  16. 16. Each year it was a tradition for the Afghan community to hold a festival of kites during the winter and each year a single victor would arise amongst hundreds, being the only kite left in the sky after a long day of cutting. There were those who ran and fought the kites and then those who were the kite runners. Amir was an incredible kite flyer and Hassan was the best kite runner there was. Promising to fetch the prized blue kite that Amir defeated to win the festival, Hassan ran off into the streets of Kabul. When he did not return, Amir went looking for Hassan and discovered him cornered by Assef, a sociopathic bully, and his two followers. It was there that Amir hit an all time low and cowardice as he watched his best friend get beaten and raped and did nothing. It was the guilt of this decision that made him the man that he is.
  17. 17. Years later after Hassan and Ali leave, the Roussi army attacked, forcing Baba and an 18 year old Amir to flee the country to California, America. It is here where he is still haunted by Hassan’s rape each day while attended high school and college to become a writer. When Baba becomes very ill with cancer, Amir asks Soraya, a fellow Afghan refugee to marry him and she becomes his rock of stability. Shortly after they get married Baba dies. Soraya and Amir try having kids but fail and it is then when Amir receives a call from a man who was more of a father to him than his own, Rahim Khan. Rahim tells Amir of the unfortunate shooting of Hassan and his wife but that their son is now in an orphanage. This is a chance for Amir to make amends and atone his “ sin” adopting their son.
  18. 18. ● Themes The Search For Redemption ●The Love and Tension Between Fathers and Sons ●The Intersection of Political Events and Private Lives ●The Persistence of the Past ●
  19. 19. The ending of the book is not exactly a happy one, and not all loose ends are tied up neatly. It is not certain that the characters we have come to know will get what they want. It is quite the opposite, in fact, and for Sohrab in particular there are fresh wounds that will leave permanent scars. Amir’s redemption is not perfect either. As his feelings of guilt return in the aftermath of Sohrab’s attempted suicide, he feels that, because he was going to break the promise he made never to send Sohrab back to an orphanage, it is his fault Sohrab tried to kill himself. With all this, Khaled Hosseini suggests a general lesson about life: that there are no simple solutions to such emotionally and historically complex problems as those we have seen throughout the novel.

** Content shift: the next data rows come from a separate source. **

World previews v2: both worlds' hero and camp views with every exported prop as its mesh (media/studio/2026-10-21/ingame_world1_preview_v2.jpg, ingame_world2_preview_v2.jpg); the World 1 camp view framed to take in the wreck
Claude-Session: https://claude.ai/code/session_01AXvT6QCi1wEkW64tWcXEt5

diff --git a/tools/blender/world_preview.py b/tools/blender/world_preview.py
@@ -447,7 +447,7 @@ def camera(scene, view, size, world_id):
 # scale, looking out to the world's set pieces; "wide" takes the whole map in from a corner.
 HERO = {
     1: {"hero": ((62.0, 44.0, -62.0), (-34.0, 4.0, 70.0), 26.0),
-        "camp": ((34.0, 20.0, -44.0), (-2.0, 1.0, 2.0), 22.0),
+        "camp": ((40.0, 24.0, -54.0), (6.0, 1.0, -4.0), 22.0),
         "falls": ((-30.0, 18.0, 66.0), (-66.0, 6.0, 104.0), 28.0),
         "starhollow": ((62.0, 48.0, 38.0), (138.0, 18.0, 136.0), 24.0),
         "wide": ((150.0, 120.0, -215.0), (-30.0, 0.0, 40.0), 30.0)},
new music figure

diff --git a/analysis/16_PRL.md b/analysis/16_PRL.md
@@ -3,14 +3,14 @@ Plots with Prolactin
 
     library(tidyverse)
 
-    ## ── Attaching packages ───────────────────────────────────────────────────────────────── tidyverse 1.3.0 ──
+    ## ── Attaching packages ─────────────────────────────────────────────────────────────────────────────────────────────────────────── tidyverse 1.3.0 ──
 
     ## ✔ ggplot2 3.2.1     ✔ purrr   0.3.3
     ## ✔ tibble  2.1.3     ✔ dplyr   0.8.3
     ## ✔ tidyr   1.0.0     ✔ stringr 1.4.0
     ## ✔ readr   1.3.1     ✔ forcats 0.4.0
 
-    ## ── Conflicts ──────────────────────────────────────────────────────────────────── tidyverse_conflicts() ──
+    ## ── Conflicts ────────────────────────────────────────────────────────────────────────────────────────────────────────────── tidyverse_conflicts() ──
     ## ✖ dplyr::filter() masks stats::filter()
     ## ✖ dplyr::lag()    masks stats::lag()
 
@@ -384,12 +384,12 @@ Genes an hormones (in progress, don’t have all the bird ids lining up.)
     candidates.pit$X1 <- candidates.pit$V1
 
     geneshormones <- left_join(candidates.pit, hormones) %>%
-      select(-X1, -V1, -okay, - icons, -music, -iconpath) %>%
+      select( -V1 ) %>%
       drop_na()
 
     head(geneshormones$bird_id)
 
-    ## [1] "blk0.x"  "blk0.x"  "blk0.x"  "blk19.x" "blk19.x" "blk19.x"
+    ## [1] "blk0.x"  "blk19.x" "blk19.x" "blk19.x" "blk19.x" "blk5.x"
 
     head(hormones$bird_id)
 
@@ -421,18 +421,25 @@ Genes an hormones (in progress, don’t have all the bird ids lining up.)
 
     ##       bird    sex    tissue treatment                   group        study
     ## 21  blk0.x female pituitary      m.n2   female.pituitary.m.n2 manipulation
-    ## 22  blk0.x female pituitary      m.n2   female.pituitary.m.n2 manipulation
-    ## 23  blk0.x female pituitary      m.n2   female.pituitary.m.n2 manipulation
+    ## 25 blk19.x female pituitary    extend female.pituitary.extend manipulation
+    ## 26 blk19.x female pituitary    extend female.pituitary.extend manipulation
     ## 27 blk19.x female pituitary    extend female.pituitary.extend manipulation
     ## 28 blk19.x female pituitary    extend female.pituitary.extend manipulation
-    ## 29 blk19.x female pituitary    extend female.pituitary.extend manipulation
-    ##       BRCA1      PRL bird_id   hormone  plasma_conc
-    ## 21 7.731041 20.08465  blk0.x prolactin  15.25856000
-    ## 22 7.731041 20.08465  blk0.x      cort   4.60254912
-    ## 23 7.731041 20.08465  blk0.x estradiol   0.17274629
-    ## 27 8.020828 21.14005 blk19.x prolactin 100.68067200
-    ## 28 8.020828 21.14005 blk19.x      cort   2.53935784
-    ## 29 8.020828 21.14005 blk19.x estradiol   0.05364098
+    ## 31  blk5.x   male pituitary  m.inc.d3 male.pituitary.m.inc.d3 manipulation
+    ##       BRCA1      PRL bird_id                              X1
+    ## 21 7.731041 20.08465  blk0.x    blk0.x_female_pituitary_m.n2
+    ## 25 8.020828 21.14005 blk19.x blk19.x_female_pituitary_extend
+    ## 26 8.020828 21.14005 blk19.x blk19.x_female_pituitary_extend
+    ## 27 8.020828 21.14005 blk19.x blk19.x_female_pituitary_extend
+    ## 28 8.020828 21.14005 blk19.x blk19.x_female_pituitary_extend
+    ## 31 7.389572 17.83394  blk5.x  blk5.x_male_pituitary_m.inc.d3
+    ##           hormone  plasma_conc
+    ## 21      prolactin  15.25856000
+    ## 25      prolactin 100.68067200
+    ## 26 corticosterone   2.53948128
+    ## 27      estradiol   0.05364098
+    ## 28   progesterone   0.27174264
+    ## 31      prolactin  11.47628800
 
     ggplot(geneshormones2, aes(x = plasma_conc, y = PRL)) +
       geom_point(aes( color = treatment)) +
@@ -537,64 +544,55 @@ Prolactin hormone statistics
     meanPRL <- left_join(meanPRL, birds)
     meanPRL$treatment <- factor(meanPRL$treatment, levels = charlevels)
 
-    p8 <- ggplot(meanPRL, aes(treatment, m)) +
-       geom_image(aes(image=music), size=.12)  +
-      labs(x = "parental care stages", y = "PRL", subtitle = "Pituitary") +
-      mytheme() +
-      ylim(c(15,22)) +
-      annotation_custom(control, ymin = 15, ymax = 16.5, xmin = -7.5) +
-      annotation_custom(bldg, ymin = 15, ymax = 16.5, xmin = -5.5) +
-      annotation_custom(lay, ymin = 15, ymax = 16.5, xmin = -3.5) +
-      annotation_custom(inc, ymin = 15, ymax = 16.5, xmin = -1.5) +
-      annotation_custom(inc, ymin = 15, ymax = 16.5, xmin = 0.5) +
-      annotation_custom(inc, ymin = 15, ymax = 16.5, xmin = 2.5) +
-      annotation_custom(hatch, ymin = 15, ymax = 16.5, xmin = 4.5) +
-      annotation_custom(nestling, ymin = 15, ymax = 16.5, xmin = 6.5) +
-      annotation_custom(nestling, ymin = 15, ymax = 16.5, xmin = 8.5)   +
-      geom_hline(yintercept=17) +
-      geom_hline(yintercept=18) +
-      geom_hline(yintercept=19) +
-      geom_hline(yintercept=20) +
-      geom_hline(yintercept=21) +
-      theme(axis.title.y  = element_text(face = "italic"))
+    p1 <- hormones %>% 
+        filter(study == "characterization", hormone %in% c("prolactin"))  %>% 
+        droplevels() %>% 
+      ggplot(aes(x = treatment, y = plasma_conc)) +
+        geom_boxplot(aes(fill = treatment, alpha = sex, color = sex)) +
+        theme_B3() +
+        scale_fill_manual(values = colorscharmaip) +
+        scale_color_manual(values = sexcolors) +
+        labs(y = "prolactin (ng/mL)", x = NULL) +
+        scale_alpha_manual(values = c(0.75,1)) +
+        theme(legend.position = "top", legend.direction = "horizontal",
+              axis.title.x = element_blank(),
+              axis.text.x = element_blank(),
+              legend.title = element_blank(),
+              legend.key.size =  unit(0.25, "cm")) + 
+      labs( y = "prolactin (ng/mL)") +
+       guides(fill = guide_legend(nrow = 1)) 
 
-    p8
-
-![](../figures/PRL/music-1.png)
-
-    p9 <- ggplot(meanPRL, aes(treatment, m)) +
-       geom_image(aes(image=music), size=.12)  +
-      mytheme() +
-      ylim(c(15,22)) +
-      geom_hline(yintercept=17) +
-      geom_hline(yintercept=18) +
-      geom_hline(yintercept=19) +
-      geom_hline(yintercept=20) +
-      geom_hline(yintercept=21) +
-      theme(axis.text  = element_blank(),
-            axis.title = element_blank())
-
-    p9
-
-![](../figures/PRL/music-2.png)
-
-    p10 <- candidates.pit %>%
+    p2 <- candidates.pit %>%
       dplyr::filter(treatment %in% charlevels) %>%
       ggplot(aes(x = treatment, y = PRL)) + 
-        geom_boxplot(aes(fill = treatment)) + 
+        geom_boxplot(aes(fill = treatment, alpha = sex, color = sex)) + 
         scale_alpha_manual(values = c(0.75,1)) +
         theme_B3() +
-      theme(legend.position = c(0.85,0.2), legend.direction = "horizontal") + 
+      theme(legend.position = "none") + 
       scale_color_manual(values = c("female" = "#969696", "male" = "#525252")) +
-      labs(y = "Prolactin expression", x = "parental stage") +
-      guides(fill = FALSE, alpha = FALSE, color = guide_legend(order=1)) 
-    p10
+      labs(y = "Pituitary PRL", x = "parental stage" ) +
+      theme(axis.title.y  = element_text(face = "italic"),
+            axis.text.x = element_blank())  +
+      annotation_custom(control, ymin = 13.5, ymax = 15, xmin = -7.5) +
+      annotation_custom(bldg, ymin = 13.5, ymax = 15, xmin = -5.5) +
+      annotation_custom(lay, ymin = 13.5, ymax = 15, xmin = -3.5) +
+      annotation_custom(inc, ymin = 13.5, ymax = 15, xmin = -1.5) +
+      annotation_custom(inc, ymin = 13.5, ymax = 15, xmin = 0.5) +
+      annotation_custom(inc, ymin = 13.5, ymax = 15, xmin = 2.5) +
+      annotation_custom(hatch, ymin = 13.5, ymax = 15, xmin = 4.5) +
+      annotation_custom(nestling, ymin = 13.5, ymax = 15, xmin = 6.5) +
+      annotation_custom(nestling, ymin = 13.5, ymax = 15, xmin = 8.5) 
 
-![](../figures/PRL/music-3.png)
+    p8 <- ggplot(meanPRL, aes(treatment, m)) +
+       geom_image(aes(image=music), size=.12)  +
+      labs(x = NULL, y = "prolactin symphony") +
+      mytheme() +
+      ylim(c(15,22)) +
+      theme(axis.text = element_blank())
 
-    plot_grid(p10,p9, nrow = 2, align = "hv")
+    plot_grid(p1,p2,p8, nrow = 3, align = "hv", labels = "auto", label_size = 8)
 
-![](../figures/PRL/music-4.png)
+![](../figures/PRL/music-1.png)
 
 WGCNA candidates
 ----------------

  20. 20. In a perfectly just world, Amir would have been able to adopt Sohrab without any difficulty and bring him home to a wonderful new life. For that matter, in a perfectly just world, few of the novel’s significant events would have occurred at all. Despite this dose of realism, Hosseini ends his often painful novel with hope. Flying the kite with Sohrab, Amir feels like a boy again, and for that time at least, he is innocent. The novel comes full circle as it ends, with Amir going to run the kite for Sohrab. He says to Sohrab the last words Hassan said to him before Hassan was raped, but despite the fact that those were the circumstances the last time these words appeared in the book, the hopeful tone suggests Amir has paid his penance and found his redemption.